Malte Preuss and
No 2017/29, Discussion Papers from Free University Berlin, School of Business & Economics
Due to its extraordinary explanatory power for individual behavior, the interest in the concept of locus of control (LOC) has increased substantially within applied economic research. But, even though LOC has been found to affect economic behavior in many ways, the reliability of these findings is at risk as they commonly rely on the assumption that LOC is stable over the life course. While absolute stability has been generally rejected, the extent to which LOC and thus personality changes is, nonetheless, strongly debated. We contribute to this discussion by analyzing the effect of unemployment on LOC. Based on German panel data, we apply a difference-in-difference approach by using an involuntary job loss as trigger for unemployment. Overall, we find a significant shift in stated LOC due to unemployment. Because the effect is observable during unemployment only and not heterogeneous with respect to individual characteristics or unemployment duration, we conclude that only the stated LOC is biased during unemployment but the underlying personality trait itself is not affected.

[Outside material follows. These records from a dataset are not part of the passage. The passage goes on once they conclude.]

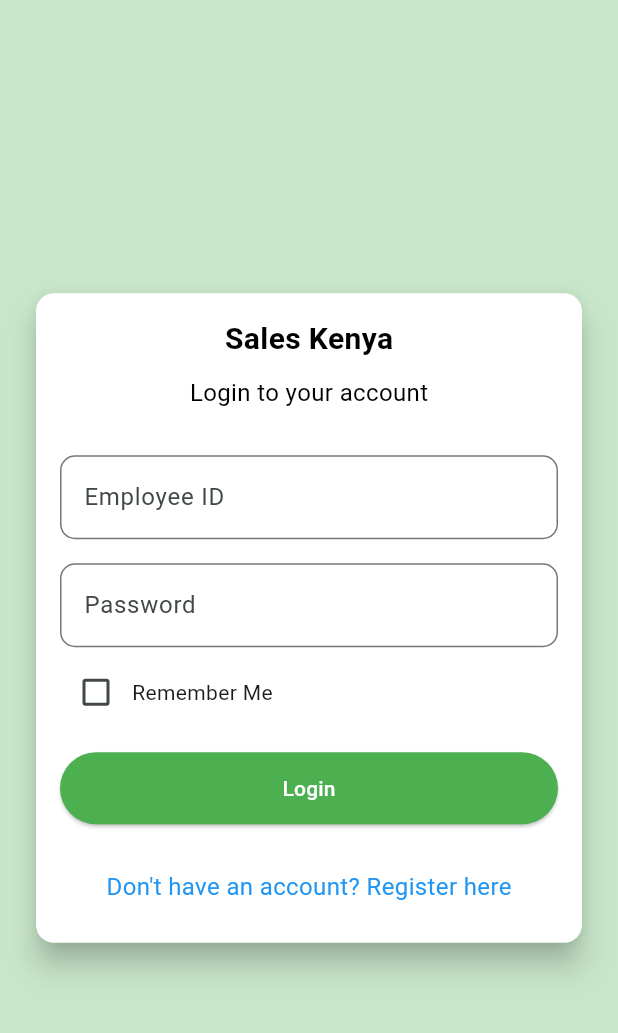
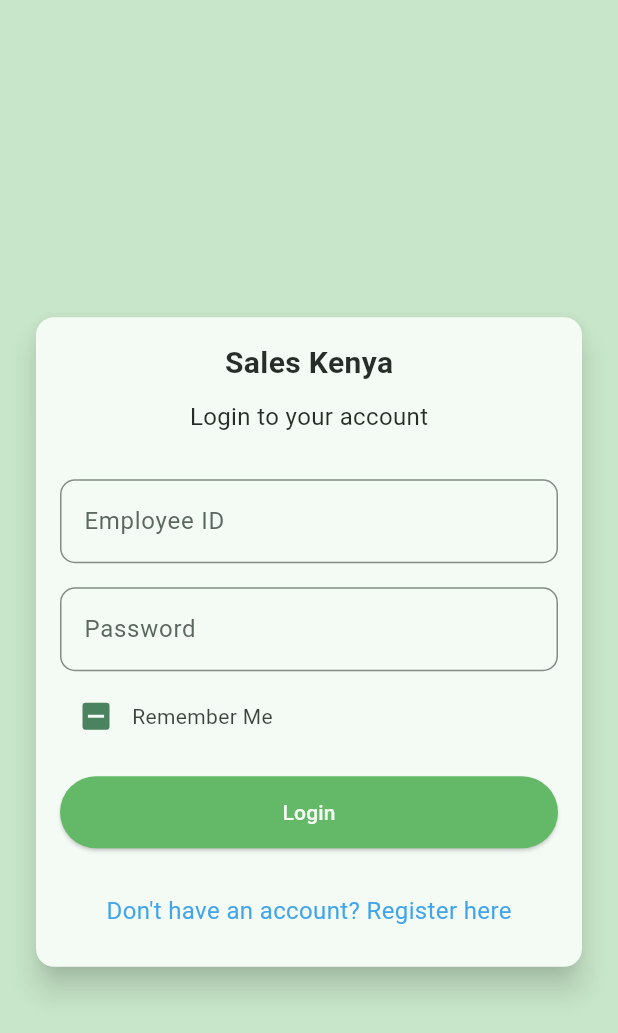
Before and after one commit to firojandev/Sales-App, a Flutter app: the first screen one second after launch, on a phone screen of 412 x 824 dp. Shown: the top 1033 px of the screen. Run offline on Flutter 3.47's test engine with Material 3 defaults, Android fonts, the phone set to English and light mode, and no system bars; our stand-ins replace shared_preferences.

```diff
--- a/lib/src/login/login_page.dart
+++ b/lib/src/login/login_page.dart
@@ -18,11 +18,18 @@ class _LoginPageState extends State<LoginPage> {
   final TextEditingController _empIdController = TextEditingController();
   final TextEditingController _passwordController = TextEditingController();
   bool? _rememberMe = false;
+  bool _isCardVisible = false;
 
   @override
   void initState()  {
     super.initState();
     _initializeRememberMe();
+    // Start the animation after the initial build
+    WidgetsBinding.instance.addPostFrameCallback((_) {
+      setState(() {
+        _isCardVisible = true;
+      });
+    });
   }
 
   Future<void> _initializeRememberMe() async {
@@ -47,6 +54,13 @@ class _LoginPageState extends State<LoginPage> {
           color: MyColors.backgroundLight, // Your background color
         ),
         child: Center(
+          child: AnimatedContainer(
+            duration: const Duration(seconds: 1),
+            curve: Curves.easeInOut,
+            alignment: _isCardVisible ? Alignment.center : Alignment.bottomCenter,
+            child: AnimatedOpacity(
+              duration: const Duration(seconds: 1),
+              opacity: _isCardVisible ? 1.0 : 0.0,
               child: Card(
                 color: MyColors.whiteColor,
                 elevation: 8.0,
@@ -184,6 +198,8 @@ class _LoginPageState extends State<LoginPage> {
               ),
             ),
           ),
+        ),
+      ),
     );
   }
 }
```
Also changed, not shown: lib/src/register/register_page.dart (+22 -0 lines). Lines whose indentation alone changed are shown as unchanged.
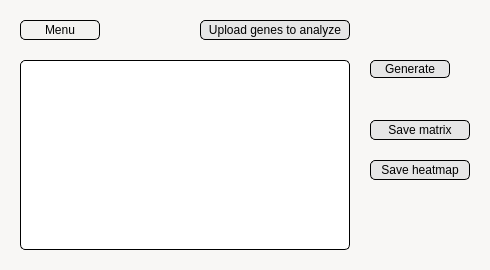
This is colocalizationwindow.ui in LorenzoTarricone/TranscriptomiC as Qt 5 draws it before an edit. The edited form follows.
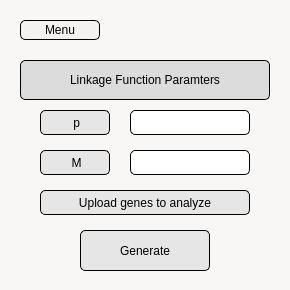
This is the edited form. Custom widgets are drawn as their Qt base class.

What changed in the file:
```diff
--- a/colocalizationwindow.ui
+++ b/colocalizationwindow.ui
@@ -6,8 +6,8 @@
    <rect>
     <x>0</x>
     <y>0</y>
-    <width>490</width>
-    <height>270</height>
+    <width>290</width>
+    <height>290</height>
    </rect>
   </property>
   <property name="windowTitle">
@@ -17,74 +17,13 @@
    <string notr="true">background-color: rgb(248,247,245);
 </string>
   </property>
-  <widget class="QCustomPlot" name="customPlot" native="true">
-   <property name="geometry">
-    <rect>
-     <x>20</x>
-     <y>60</y>
-     <width>330</width>
-     <height>190</height>
-    </rect>
-   </property>
-   <property name="styleSheet">
-    <string notr="true">background-color: rgb(255,255,255);
-border: 1px solid black ;
-border-radius: 5px;
-padding: 0 8px;
-color: rgb(0,0,0);</string>
-   </property>
-  </widget>
-  <widget class="QPushButton" name="SaveMatrixButton">
-   <property name="geometry">
-    <rect>
-     <x>370</x>
-     <y>120</y>
-     <width>100</width>
-     <height>20</height>
-    </rect>
-   </property>
-   <property name="styleSheet">
-    <string notr="true">background-color: rgb(230,230,230);
-color: rgb(0,0,0);
-border: 1px solid black ;
-border-radius: 5px;
-padding: 0 8px;
-color: rgb(0, 0, 0);
-</string>
-   </property>
-   <property name="text">
-    <string>Save matrix</string>
-   </property>
-  </widget>
-  <widget class="QPushButton" name="SaveHeatmapButton">
-   <property name="geometry">
-    <rect>
-     <x>370</x>
-     <y>160</y>
-     <width>100</width>
-     <height>20</height>
-    </rect>
-   </property>
-   <property name="styleSheet">
-    <string notr="true">background-color: rgb(230,230,230);
-color: rgb(0,0,0);
-border: 1px solid black ;
-border-radius: 5px;
-padding: 0 8px;
-color: rgb(0, 0, 0);
-</string>
-   </property>
-   <property name="text">
-    <string>Save heatmap</string>
-   </property>
-  </widget>
   <widget class="QPushButton" name="UploadGenesButton">
    <property name="geometry">
     <rect>
-     <x>200</x>
-     <y>20</y>
-     <width>150</width>
-     <height>20</height>
+     <x>40</x>
+     <y>190</y>
+     <width>210</width>
+     <height>25</height>
     </rect>
    </property>
    <property name="styleSheet">
@@ -100,6 +39,29 @@
     <string>Upload genes to analyze</string>
    </property>
   </widget>
+  <widget class="QPushButton" name="GenerateHeatmapButton">
+   <property name="geometry">
+    <rect>
+     <x>80</x>
+     <y>230</y>
+     <width>130</width>
+     <height>41</height>
+    </rect>
+   </property>
+   <property name="styleSheet">
+    <string notr="true">background-color: rgb(230,230,230);
+color: rgb(0,0,0);
+border: 1px solid black ;
+border-radius: 5px;
+padding: 0 8px;
+font: 700 10pt &quot;Segoe UI&quot;;
+
+</string>
+   </property>
+   <property name="text">
+    <string>Generate</string>
+   </property>
+  </widget>
   <widget class="QPushButton" name="MenuWindowButton">
    <property name="geometry">
     <rect>
@@ -121,37 +83,118 @@
     <string>Menu</string>
    </property>
   </widget>
-  <widget class="QPushButton" name="GenerateHeatmapButton">
+  <widget class="QPlainTextEdit" name="pParamText">
    <property name="geometry">
     <rect>
-     <x>370</x>
+     <x>130</x>
+     <y>110</y>
+     <width>120</width>
+     <height>25</height>
+    </rect>
+   </property>
+   <property name="styleSheet">
+    <string notr="true">background-color: rgb(255,255,255);
+border: 1px solid black ;
+border-radius: 5px;
+padding: 0 8px;
+color: rgb(0,0,0);</string>
+   </property>
+  </widget>
+  <widget class="QLabel" name="pParamLabel">
+   <property name="geometry">
+    <rect>
+     <x>40</x>
+     <y>110</y>
+     <width>70</width>
+     <height>25</height>
+    </rect>
+   </property>
+   <property name="styleSheet">
+    <string notr="true">background-color: rgb(230,230,230);
+font: 10pt &quot;Segoe UI&quot;;
+border: 1px solid black ;
+border-radius: 5px;
+padding: 0 8px;
+color: rgb(0,0,0);
+
+</string>
+   </property>
+   <property name="text">
+    <string> p</string>
+   </property>
+   <property name="alignment">
+    <set>Qt::AlignCenter</set>
+   </property>
+  </widget>
+  <widget class="QLabel" name="UploadLabel">
+   <property name="geometry">
+    <rect>
+     <x>20</x>
      <y>60</y>
-     <width>80</width>
-     <height>18</height>
+     <width>250</width>
+     <height>40</height>
+    </rect>
+   </property>
+   <property name="styleSheet">
+    <string notr="true">background-color: rgb(220,220,220);
+font: 700 10pt &quot;Segoe UI&quot;;
+border: 1px solid black ;
+border-radius: 5px;
+padding: 0 8px;
+color: rgb(0,0,0);
+</string>
+   </property>
+   <property name="text">
+    <string>Linkage Function Paramters</string>
+   </property>
+   <property name="alignment">
+    <set>Qt::AlignCenter</set>
+   </property>
+  </widget>
+  <widget class="QLabel" name="MParamLabel">
+   <property name="geometry">
+    <rect>
+     <x>40</x>
+     <y>150</y>
+     <width>70</width>
+     <height>25</height>
     </rect>
    </property>
    <property name="styleSheet">
     <string notr="true">background-color: rgb(230,230,230);
-color: rgb(0,0,0);
+font: 10pt &quot;Segoe UI&quot;;
 border: 1px solid black ;
 border-radius: 5px;
 padding: 0 8px;
+color: rgb(0,0,0);
 
 </string>
    </property>
    <property name="text">
-    <string>Generate</string>
+    <string> M</string>
+   </property>
+   <property name="alignment">
+    <set>Qt::AlignCenter</set>
+   </property>
+  </widget>
+  <widget class="QPlainTextEdit" name="MParamText">
+   <property name="geometry">
+    <rect>
+     <x>130</x>
+     <y>150</y>
+     <width>120</width>
+     <height>25</height>
+    </rect>
+   </property>
+   <property name="styleSheet">
+    <string notr="true">background-color: rgb(255,255,255);
+border: 1px solid black ;
+border-radius: 5px;
+padding: 0 8px;
+color: rgb(0,0,0);</string>
    </property>
   </widget>
  </widget>
- <customwidgets>
-  <customwidget>
-   <class>QCustomPlot</class>
-   <extends>QWidget</extends>
-   <header location="global">qcustomplot.h</header>
-   <container>1</container>
-  </customwidget>
- </customwidgets>
  <resources/>
  <connections/>
 </ui>
```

Keywords: personality; locus of control; unemployment; measurement error (search for similar items in EconPapers)
JEL-codes: C83 J24 J64 J65 (search for similar items in EconPapers)
New Economics Papers: this item is included in nep-cbe
References: View references in EconPapers View complete reference list from CitEc
Citations: View citations in EconPapers (2) Track citations by RSS feed
Downloads: (external link)
Working Paper: Biased by Success and Failure: How Unemployment Shapes Stated Locus of Control (2017)
This item may be available elsewhere in EconPapers: Search for items with the same title.
Export reference: BibTeX
RIS (EndNote, ProCite, RefMan)
Persistent link: https://EconPapers.repec.org/RePEc:zbw:fubsbe:201729
Access Statistics for this paper
More papers in Discussion Papers from Free University Berlin, School of Business & Economics Contact information at EDIRC.
Bibliographic data for series maintained by ZBW - Leibniz Information Centre for Economics ().